Fact-Based Advocacy Leads to Achievable Boiler MACT

Jan 27, 2016
Hunt_Tim-WebBy Tim Hunt
Senior Director, Air Quality Programs

Has the Jan. 31, 2016 compliance deadline for the 2013 Boiler Maximum Achievable Control Technology (MACT) snuck up on the forest products industry? Not a chance! The American Forest & Paper Association (AF&PA), which represents the paper and wood product mills that operate hundreds of industrial boilers, has been out front on every aspect of this rulemaking whether working with the Environmental Protection Agency (EPA), educating Congress, building coalitions, or even being involved in the inevitable litigation.

In 2010, the EPA proposed unachievable emission limits that would cost the forest products industry at least $9 billion and jeopardize the use of biomass as our main fuel. A paper sector jobs study that AF&PA sponsored estimated tens of thousands of high-paying jobs would be lost in rural communities and numerous mills would close as the country was still struggling with the effects of the Great Recession. We made sure this news got everyone’s attention, both at EPA and in Congress.

Congress responded by introducing bi-partisan legislation to direct EPA to set workable and economical boiler standards. Bills passed the House and got 54 votes in the Senate, signaling substantial concerns even though it did not become law. Meanwhile, AF&PA provided EPA new emissions data from biomass boilers and engineering assessments to support more realistic emission standards. Our fact-based advocacy began to pay off as EPA reconsidered its approach in 2011 and ultimately adopted better limits in early 2013, although they will still cost about $1 billion. At the same time, EPA listed more biomass-based materials as eligible to be burned in boilers based on AF&PA generated data and recommendations.

Our work didn’t end there. Over the last three years, AF&PA hosted compliance workshops for members and continued to press EPA to improve the Boiler MACT implementation provisions and authorize three more biomass fuels just this month. Unfortunately, even with all of our progress, business uncertainties remain for many compliance investments. Litigation is ongoing, and a judicial decision is not expected until after the 3-year compliance deadline…far from ideal.
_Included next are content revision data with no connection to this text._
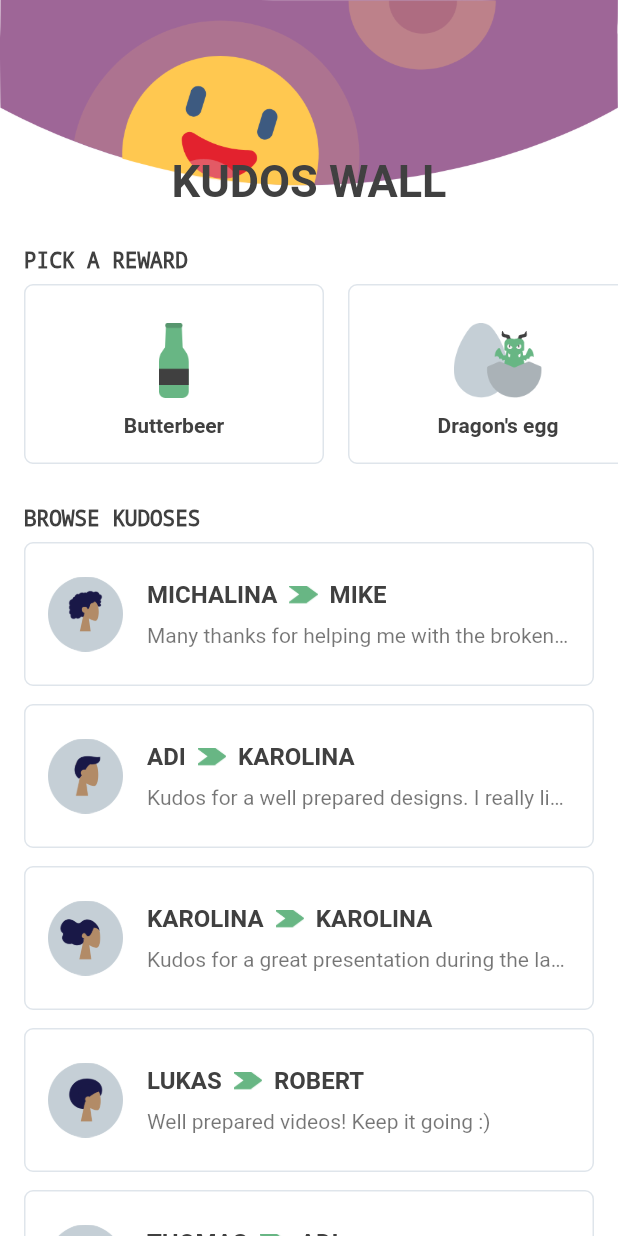
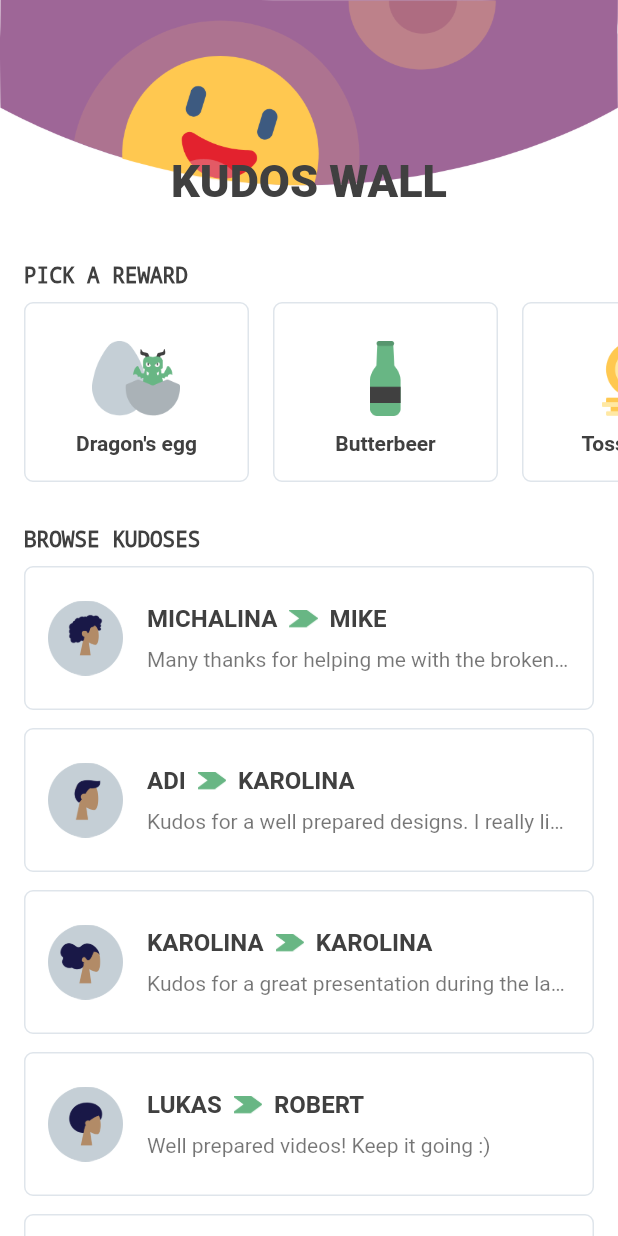
Before and after one commit to adrkakol/kudify-list, a Flutter app: the screen it shows after launch, on a phone screen of 412 x 824 dp. Run offline on Flutter 3.47's test engine with Material 2 defaults, Android fonts, the phone set to English and light mode, and no system bars.

Commit message:
feat(kudos-wall): improve code quality, add models, add more rewards

```diff
--- a/lib/kudos_list.dart
+++ b/lib/kudos_list.dart
@@ -1,134 +1,127 @@
 import 'package:flutter/material.dart';
+import 'package:lists/mocks.dart';
+import 'package:lists/models/kudos.dart';
+import 'package:lists/models/reward.dart';
 import 'package:lists/theme_colors.dart';
 
 class KudosList extends StatelessWidget {
-  final _backgroundRatio = 296 / 973; // height divided by width
+  static const int _backgroundWidth = 973;
+  static const int _backgroundHeight = 296;
+  final double _backgroundRatio = _backgroundHeight / _backgroundWidth;
 
-  final List<Map> recentKudoses = [
-    {
-      "recipient": {
-        "name": "Mike",
-      },
-      "sender": {"name": "Michalina", "avatarUrl": "assets/images/avatar1.png"},
-      "description":
-          "Many thanks for helping me with the broken internet connection"
-    },
-    {
-      "recipient": {
-        "name": "Karolina",
-      },
-      "sender": {"name": "Adi", "avatarUrl": "assets/images/avatar2.png"},
-      "description": "Kudos for a well prepared designs. I really like them"
-    },
-    {
-      "recipient": {
-        "name": "Karolina",
-      },
-      "sender": {"name": "Karolina", "avatarUrl": "assets/images/avatar3.png"},
-      "description":
-          "Kudos for a great presentation during the last meeting with the team"
-    },
-    {
-      "recipient": {
-        "name": "Robert",
-      },
-      "sender": {"name": "Lukas", "avatarUrl": "assets/images/avatar4.png"},
-      "description": "Well prepared videos! Keep it going :)"
-    },
-    {
-      "recipient": {
-        "name": "Adi",
-      },
-      "sender": {"name": "Thomas", "avatarUrl": "assets/images/avatar2.png"},
-      "description":
-          "For the delicious coffee and doughnuts we grabbed recently together"
-    },
-    {
-      "recipient": {
-        "name": "Przemek",
-      },
-      "sender": {"name": "Jake", "avatarUrl": "assets/images/avatar6.png"},
-      "description": "KUDOS for taking the ovnership during our last meeting"
-    },
-    {
-      "recipient": {
-        "name": "Rafał",
-      },
-      "sender": {"name": "Elizabeth", "avatarUrl": "assets/images/avatar3.png"},
-      "description": "For keeping an eye on our web page, many thanks!"
-    },
-  ];
+  final BorderSide _tileBorder = BorderSide(
+    color: ThemeColors.tileBorderColor,
+  );
 
-  final List<Map<String, String>> rewards = [
-    {"name": "Butterbeer", "image": "assets/images/beer-bottle.png"},
-    {"name": "Dragon's egg", "image": "assets/images/dragon.png"},
-    {"name": "Toss a coin", "image": "assets/images/coin.png"},
-  ];
+  Widget _buildListSubtitle(String subtitle) {
+    const TextStyle _subHeaderTextStyle = TextStyle(
+      color: ThemeColors.mainFontColor,
+      decoration: TextDecoration.none,
+      fontSize: 14.0,
+      fontWeight: FontWeight.w800,
+    );
 
-  Widget _buildTile(Map kudos) {
-    final _userNameStyle =
-        TextStyle(fontWeight: FontWeight.bold, color: ThemeColors.gray64);
-
-    return Card(
-      elevation: 0,
-      margin: EdgeInsets.only(bottom: 12, left: 16, right: 16),
-      shape: RoundedRectangleBorder(
-          side: BorderSide(width: 1, color: ThemeColors.gray223),
-          borderRadius: BorderRadius.circular(6)),
-      child: ListTile(
-          leading: Image.asset(
-            kudos["sender"]["avatarUrl"],
-            height: 50,
-          ),
-          contentPadding:
-              EdgeInsets.only(top: 12, bottom: 12, left: 16, right: 16),
-          title: Row(children: [
-            Text(
-              kudos["sender"]["name"].toUpperCase(),
-              style: _userNameStyle,
-            ),
-            Padding(
-                padding: EdgeInsets.only(left: 8, right: 8),
-                child: Image.asset(
-                  "assets/images/arrow.png",
-                  height: 12,
-                )),
-            Text(kudos["recipient"]["name"].toUpperCase(),
-                style: _userNameStyle),
-          ]),
-          subtitle: Padding(
-              padding: EdgeInsets.only(top: 10),
-              child: Text(kudos["description"],
-                  maxLines: 1, overflow: TextOverflow.ellipsis))),
+    return Padding(
+      padding: EdgeInsets.only(top: 30.0, left: 16.0, bottom: 10.0),
+      child: Text(subtitle, style: _subHeaderTextStyle),
     );
   }
 
-  Widget _buildRewardTile(Map<String, String> reward, bool hasLeftMargin) {
+  Widget _buildRewardListTile(Reward reward, bool hasLeftMargin) {
     return Card(
       elevation: 0,
       shape: RoundedRectangleBorder(
-            side: BorderSide(color: ThemeColors.gray223, width: 1),
-            borderRadius: BorderRadius.circular(6)),
-        margin: EdgeInsets.only(left: hasLeftMargin ? 16 : 0, right: 16),
+        side: _tileBorder,
+        borderRadius: BorderRadius.circular(6.0),
+      ),
+      margin: EdgeInsets.only(
+        left: hasLeftMargin ? 16.0 : 0.0,
+        right: 16.0,
+      ),
       child: Container(
-            width: 200.0,
+        width: 150.0,
         child: Padding(
-                padding: EdgeInsets.all(16),
-                child: Column(children: [
-                  SizedBox(height: 10),
+          padding: const EdgeInsets.all(16),
+          child: Column(
+            children: [
+              SizedBox(height: 10.0),
               Image.asset(
-                    reward["image"],
-                    height: 50,
+                reward.imageUrl,
+                height: 50.0,
               ),
-                  SizedBox(height: 10),
+              SizedBox(height: 10.0),
               Text(
-                    reward["name"],
+                reward.name,
                 style: TextStyle(
-                        fontSize: 14,
+                  fontSize: 14.0,
                   fontWeight: FontWeight.bold,
-                        color: ThemeColors.gray64),
+                  color: ThemeColors.mainFontColor,
+                ),
               )
-                ]))));
+            ],
+          ),
+        ),
+      ),
+    );
+  }
+
+  Widget _buildKudosListTile(Kudos kudos) {
+    const TextStyle _personNameTextStyle = TextStyle(
+      fontWeight: FontWeight.bold,
+      color: ThemeColors.mainFontColor,
+    );
+
+    return Card(
+      elevation: 0.0,
+      margin: const EdgeInsets.only(
+        bottom: 12.0,
+        left: 16.0,
+        right: 16.0,
+      ),
+      shape: RoundedRectangleBorder(
+        side: _tileBorder,
+        borderRadius: BorderRadius.circular(6),
+      ),
+      child: ListTile(
+        leading: Image.asset(
+          kudos.sender.avatarUrl,
+          height: 50.0,
+        ),
+        contentPadding: const EdgeInsets.only(
+          top: 12.0,
+          bottom: 12.0,
+          left: 16.0,
+          right: 16.0,
+        ),
+        title: Row(
+          children: [
+            Text(
+              kudos.sender.name.toUpperCase(),
+              style: _personNameTextStyle,
+            ),
+            Padding(
+              padding: const EdgeInsets.only(left: 8.0, right: 8.0),
+              child: Image.asset(
+                "assets/images/arrow.png",
+                height: 12.0,
+              ),
+            ),
+            Text(
+              kudos.recipient.name.toUpperCase(),
+              style: _personNameTextStyle,
+            ),
+          ],
+        ),
+        subtitle: Padding(
+          padding: const EdgeInsets.only(top: 10.0),
+          child: Text(
+            kudos.description,
+            maxLines: 1,
+            overflow: TextOverflow.ellipsis,
+          ),
+        ),
+      ),
+    );
   }
 
   @override
@@ -144,16 +137,17 @@ class KudosList extends StatelessWidget {
             pinned: true,
             backgroundColor: Colors.white,
             centerTitle: true,
-              expandedHeight: _width * _backgroundRatio + 20,
+            expandedHeight: _width * _backgroundRatio + 20.0,
             flexibleSpace: FlexibleSpaceBar(
               title: Text(
                 "KUDOS WALL",
-                  style: TextStyle(
-                      color: ThemeColors.gray64,
-                      fontWeight: FontWeight.bold,
-                      fontSize: 20),
+                style: const TextStyle(
+                  color: ThemeColors.mainFontColor,
+                  fontWeight: FontWeight.w900,
+                  fontSize: 20.0,
                 ),
-                titlePadding: EdgeInsets.only(bottom: 8),
+              ),
+              titlePadding: const EdgeInsets.only(bottom: 8.0),
               centerTitle: true,
               background: Image.asset(
                 'assets/images/background.png',
@@ -162,46 +156,31 @@ class KudosList extends StatelessWidget {
               ),
             ),
           ),
-            SliverToBoxAdapter(
-                child: Padding(
-              padding: EdgeInsets.only(top: 20, left: 16, bottom: 8),
-              child: Text("PICK A REWARD",
-                  style: TextStyle(
-                    color: ThemeColors.gray64,
-                    fontSize: 14,
-                    decoration: TextDecoration.none,
-                  )),
-            )),
+          SliverToBoxAdapter(child: _buildListSubtitle("PICK A REWARD")),
           SliverToBoxAdapter(
             child: Container(
               height: 120.0,
               child: ListView.builder(
                 scrollDirection: Axis.horizontal,
-                  itemCount: rewards.length,
-                  itemBuilder: (context, index) {
-                    final _hasLeftPadding = index == 0;
-                    return _buildRewardTile(rewards[index], _hasLeftPadding);
+                itemCount: Mocks.rewards.length,
+                itemBuilder: (_, index) {
+                  bool hasLeftMargin = index == 0;
+                  Reward reward = Mocks.rewards[index];
+
+                  return _buildRewardListTile(reward, hasLeftMargin);
                 },
               ),
             ),
           ),
-            SliverToBoxAdapter(
-                child: Padding(
-              padding: EdgeInsets.only(top: 28, left: 16, bottom: 8),
-              child: Text("BROWSE KUDOSES",
-                  style: TextStyle(
-                    color: ThemeColors.gray64,
-                    fontSize: 14,
-                    decoration: TextDecoration.none,
-                  )),
-            )),
+          SliverToBoxAdapter(child: _buildListSubtitle("BROWSE KUDOSES")),
           SliverList(
-              delegate:
-                  SliverChildBuilderDelegate((BuildContext context, int index) {
-                return _buildTile(recentKudoses[index]);
-              }, childCount: recentKudoses.length),
+            delegate: SliverChildBuilderDelegate(
+              (_, int index) => _buildKudosListTile(Mocks.recentKudoses[index]),
+              childCount: Mocks.recentKudoses.length,
+            ),
           )
         ],
-        ));
+      ),
+    );
   }
 }
--- /dev/null
+++ b/lib/mocks.dart
@@ -0,0 +1,69 @@
+import 'models/kudos.dart';
+import 'models/reward.dart';
+
+class Mocks {
+  static final List<Reward> rewards = [
+    Reward("Dragon's egg", "assets/images/dragon.png"),
+    Reward("Butterbeer", "assets/images/beer-bottle.png"),
+    Reward("Toss a coin", "assets/images/coin.png"),
+    Reward("Cinema tickets", "assets/images/tickets.png"),
+    Reward("Large coffee", "assets/images/coffee.png"),
+  ];
+
+  static final List<Kudos> recentKudoses = [
+    Kudos(
+      "Mike",
+      "Michalina",
+      "assets/images/avatar1.png",
+      "Many thanks for helping me with the broken internet connection",
+    ),
+    Kudos(
+      "Karolina",
+      "Adi",
+      "assets/images/avatar2.png",
+      "Kudos for a well prepared designs. I really like them",
+    ),
+    Kudos(
+      "Karolina",
+      "Karolina",
+      "assets/images/avatar3.png",
+      "Kudos for a great presentation during the last meeting with the team",
+    ),
+    Kudos(
+      "Robert",
+      "Lukas",
+      "assets/images/avatar4.png",
+      "Well prepared videos! Keep it going :)",
+    ),
+    Kudos(
+      "Adi",
+      "Thomas",
+      "assets/images/avatar2.png",
+      "For the delicious coffee and doughnuts we've had recently together",
+    ),
+    Kudos(
+      "Przemek",
+      "Jake",
+      "assets/images/avatar6.png",
+      "Thanks for an awesome presentation during our monthly talks",
+    ),
+    Kudos(
+      "Rafał",
+      "Elizabeth",
+      "assets/images/avatar3.png",
+      "For keeping an eye on our web page, many thanks!",
+    ),
+    Kudos(
+      "Thomas",
+      "Karolina",
+      "assets/images/avatar3.png",
+      "Thanks for letting me know about the recent changes in our work environment",
+    ),
+    Kudos(
+      "Rafał",
+      "Robert",
+      "assets/images/avatar2.png",
+      "Great job with the latest update of our web page",
+    ),
+  ];
+}
--- /dev/null
+++ b/lib/models/kudos.dart
@@ -0,0 +1,29 @@
+class Kudos {
+  Recipient recipient;
+  Sender sender;
+  String description;
+
+  Kudos(
+    String recipientName,
+    String senderName,
+    String avatarUrl,
+    String description,
+  ) {
+    this.recipient = Recipient(recipientName);
+    this.sender = Sender(senderName, avatarUrl);
+    this.description = description;
+  }
+}
+
+class Recipient {
+  String name;
+
+  Recipient(this.name);
+}
+
+class Sender {
+  String name;
+  String avatarUrl;
+
+  Sender(this.name, this.avatarUrl);
+}
--- /dev/null
+++ b/lib/models/reward.dart
@@ -0,0 +1,6 @@
+class Reward {
+  String name;
+  String imageUrl;
+
+  Reward(this.name, this.imageUrl);
+}
--- a/lib/theme_colors.dart
+++ b/lib/theme_colors.dart
@@ -1,7 +1,10 @@
 import 'package:flutter/material.dart';
 
 class ThemeColors {
-  static final Color gray223 = Color.fromRGBO(223, 229, 235, 1);
-  static final Color gray64 = Color.fromRGBO(64, 64, 64, 1);
-  static final Color green104 = Color.fromRGBO(104, 182, 132, 1);
+  static const Color lightGrey = Color.fromRGBO(223, 229, 235, 1);
+  static const Color darkGrey = Color.fromRGBO(64, 64, 64, 1);
+  static const Color neutralGreen = Color.fromRGBO(104, 182, 132, 1);
+
+  static const Color mainFontColor = darkGrey;
+  static const Color tileBorderColor = lightGrey;
 }
```
Also changed, not shown: lib/main.dart (+4 -4 lines), assets/images/coffee.png (added), assets/images/tickets.png (added), 1 other file. Lines whose indentation alone changed are shown as unchanged.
We hope the courts uphold the limits that paper and wood product mills are committed to meet.

In the meantime, we have learned a valuable lesson that when facing the prospects of an unsustainable regulatory outcome, an “all-hands-on-deck” advocacy effort can help bring diverse stakeholders together to improve the competitiveness of the forest products industry.